(Records from a data source)
+ + + +
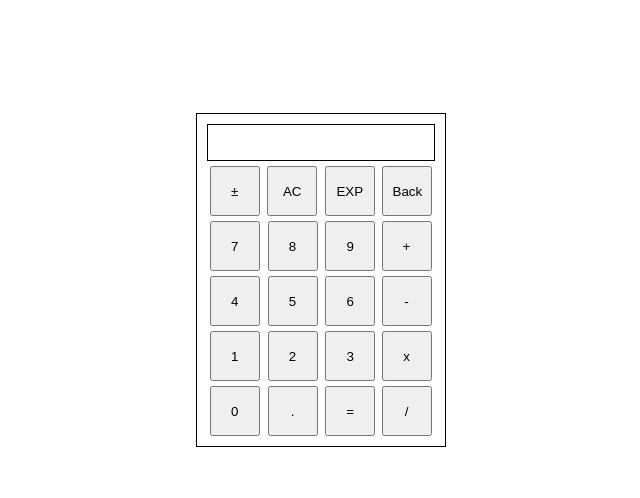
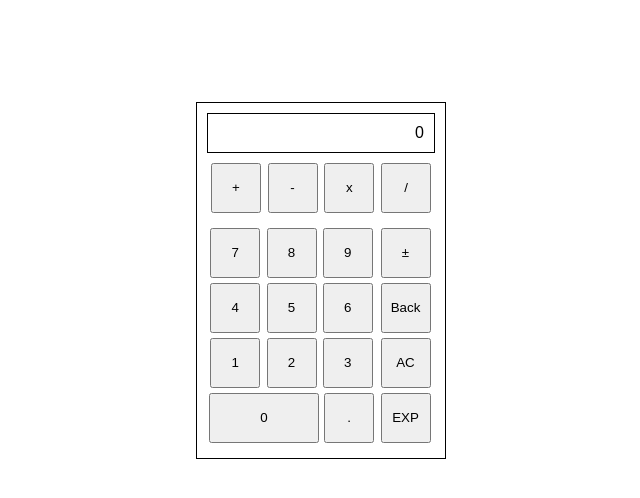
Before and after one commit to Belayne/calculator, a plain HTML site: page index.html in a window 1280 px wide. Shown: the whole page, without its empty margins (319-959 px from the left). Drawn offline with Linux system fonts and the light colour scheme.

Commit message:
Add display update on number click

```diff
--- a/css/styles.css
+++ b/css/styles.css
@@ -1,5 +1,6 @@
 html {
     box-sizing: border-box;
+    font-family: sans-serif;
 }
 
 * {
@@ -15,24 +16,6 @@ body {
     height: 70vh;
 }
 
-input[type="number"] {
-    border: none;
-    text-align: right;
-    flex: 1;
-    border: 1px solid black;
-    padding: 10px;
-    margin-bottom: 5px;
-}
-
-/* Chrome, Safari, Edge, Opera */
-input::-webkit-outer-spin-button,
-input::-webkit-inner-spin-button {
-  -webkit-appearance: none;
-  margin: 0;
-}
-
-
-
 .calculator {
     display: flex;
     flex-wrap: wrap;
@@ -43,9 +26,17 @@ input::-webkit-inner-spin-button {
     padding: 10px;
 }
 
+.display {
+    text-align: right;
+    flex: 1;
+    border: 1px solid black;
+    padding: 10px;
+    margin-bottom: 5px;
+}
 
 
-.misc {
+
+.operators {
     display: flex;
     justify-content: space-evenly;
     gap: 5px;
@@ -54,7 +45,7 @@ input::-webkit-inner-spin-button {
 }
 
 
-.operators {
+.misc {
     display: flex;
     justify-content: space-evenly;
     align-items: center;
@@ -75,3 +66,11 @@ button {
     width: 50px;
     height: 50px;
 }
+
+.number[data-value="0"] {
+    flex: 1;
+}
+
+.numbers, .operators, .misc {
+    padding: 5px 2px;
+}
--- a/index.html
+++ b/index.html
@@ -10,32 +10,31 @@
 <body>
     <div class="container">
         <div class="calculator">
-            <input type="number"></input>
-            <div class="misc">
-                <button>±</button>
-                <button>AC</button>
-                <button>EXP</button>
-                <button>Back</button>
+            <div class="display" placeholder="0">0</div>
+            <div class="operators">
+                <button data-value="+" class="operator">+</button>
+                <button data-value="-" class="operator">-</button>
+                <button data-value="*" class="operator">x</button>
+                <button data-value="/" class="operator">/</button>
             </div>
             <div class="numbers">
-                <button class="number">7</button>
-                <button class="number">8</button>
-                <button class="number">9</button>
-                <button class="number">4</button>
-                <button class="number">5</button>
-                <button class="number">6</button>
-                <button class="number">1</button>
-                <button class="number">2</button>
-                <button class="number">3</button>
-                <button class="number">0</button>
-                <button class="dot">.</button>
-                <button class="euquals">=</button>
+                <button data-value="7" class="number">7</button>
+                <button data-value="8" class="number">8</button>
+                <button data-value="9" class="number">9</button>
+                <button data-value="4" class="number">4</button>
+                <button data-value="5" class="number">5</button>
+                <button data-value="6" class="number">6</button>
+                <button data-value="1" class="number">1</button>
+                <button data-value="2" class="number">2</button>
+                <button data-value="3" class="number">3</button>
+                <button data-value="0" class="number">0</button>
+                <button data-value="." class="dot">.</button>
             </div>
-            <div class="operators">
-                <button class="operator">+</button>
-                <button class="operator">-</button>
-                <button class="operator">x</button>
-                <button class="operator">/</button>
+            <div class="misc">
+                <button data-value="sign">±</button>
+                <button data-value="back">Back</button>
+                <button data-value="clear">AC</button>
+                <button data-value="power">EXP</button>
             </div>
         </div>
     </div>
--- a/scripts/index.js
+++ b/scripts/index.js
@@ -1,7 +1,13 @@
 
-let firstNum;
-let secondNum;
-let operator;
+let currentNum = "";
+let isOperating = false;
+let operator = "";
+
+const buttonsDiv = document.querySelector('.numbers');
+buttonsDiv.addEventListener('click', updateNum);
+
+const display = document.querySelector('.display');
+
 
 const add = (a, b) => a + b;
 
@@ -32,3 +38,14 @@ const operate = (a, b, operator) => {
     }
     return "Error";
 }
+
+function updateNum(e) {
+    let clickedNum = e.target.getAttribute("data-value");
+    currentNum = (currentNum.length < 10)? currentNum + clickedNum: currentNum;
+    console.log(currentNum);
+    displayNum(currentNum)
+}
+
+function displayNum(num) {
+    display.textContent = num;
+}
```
+ + + +
What is needed: In how many lines of the entries does "operators" appear? Reply with only the number.

Your solution: 5